A set of records appears below. Print them all, word for word.
#### DATASET EXTRACT ####
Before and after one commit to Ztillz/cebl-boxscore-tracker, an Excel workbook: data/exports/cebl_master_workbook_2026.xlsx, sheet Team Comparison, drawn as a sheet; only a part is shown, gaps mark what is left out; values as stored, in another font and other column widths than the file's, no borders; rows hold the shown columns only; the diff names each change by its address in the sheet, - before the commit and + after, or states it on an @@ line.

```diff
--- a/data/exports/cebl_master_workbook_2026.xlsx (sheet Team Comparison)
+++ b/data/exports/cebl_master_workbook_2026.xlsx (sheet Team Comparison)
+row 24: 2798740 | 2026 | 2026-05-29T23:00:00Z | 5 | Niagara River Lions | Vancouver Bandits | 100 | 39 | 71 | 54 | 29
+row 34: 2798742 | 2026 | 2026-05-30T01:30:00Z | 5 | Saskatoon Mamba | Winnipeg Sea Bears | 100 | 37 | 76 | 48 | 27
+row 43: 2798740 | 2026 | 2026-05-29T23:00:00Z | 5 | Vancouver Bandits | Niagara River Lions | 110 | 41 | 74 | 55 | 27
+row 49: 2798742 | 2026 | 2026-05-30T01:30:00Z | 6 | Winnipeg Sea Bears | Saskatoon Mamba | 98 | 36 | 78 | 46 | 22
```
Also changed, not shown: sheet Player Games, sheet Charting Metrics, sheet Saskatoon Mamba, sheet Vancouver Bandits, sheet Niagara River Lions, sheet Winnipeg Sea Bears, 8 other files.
####
▶ YOUR SOLUTION
Before and after one commit to Ztillz/cebl-boxscore-tracker, an Excel workbook: data/exports/cebl_master_workbook_2026.xlsx, sheet Team Comparison, drawn as a sheet; only a part is shown, gaps mark what is left out; values as stored, in another font and other column widths than the file's, no borders; rows hold the shown columns only; the diff names each change by its address in the sheet, - before the commit and + after, or states it on an @@ line.

```diff
--- a/data/exports/cebl_master_workbook_2026.xlsx (sheet Team Comparison)
+++ b/data/exports/cebl_master_workbook_2026.xlsx (sheet Team Comparison)
+row 24: 2798740 | 2026 | 2026-05-29T23:00:00Z | 5 | Niagara River Lions | Vancouver Bandits | 100 | 39 | 71 | 54 | 29
+row 34: 2798742 | 2026 | 2026-05-30T01:30:00Z | 5 | Saskatoon Mamba | Winnipeg Sea Bears | 100 | 37 | 76 | 48 | 27
+row 43: 2798740 | 2026 | 2026-05-29T23:00:00Z | 5 | Vancouver Bandits | Niagara River Lions | 110 | 41 | 74 | 55 | 27
+row 49: 2798742 | 2026 | 2026-05-30T01:30:00Z | 6 | Winnipeg Sea Bears | Saskatoon Mamba | 98 | 36 | 78 | 46 | 22
```
Also changed, not shown: sheet Player Games, sheet Charting Metrics, sheet Saskatoon Mamba, sheet Vancouver Bandits, sheet Niagara River Lions, sheet Winnipeg Sea Bears, 8 other files.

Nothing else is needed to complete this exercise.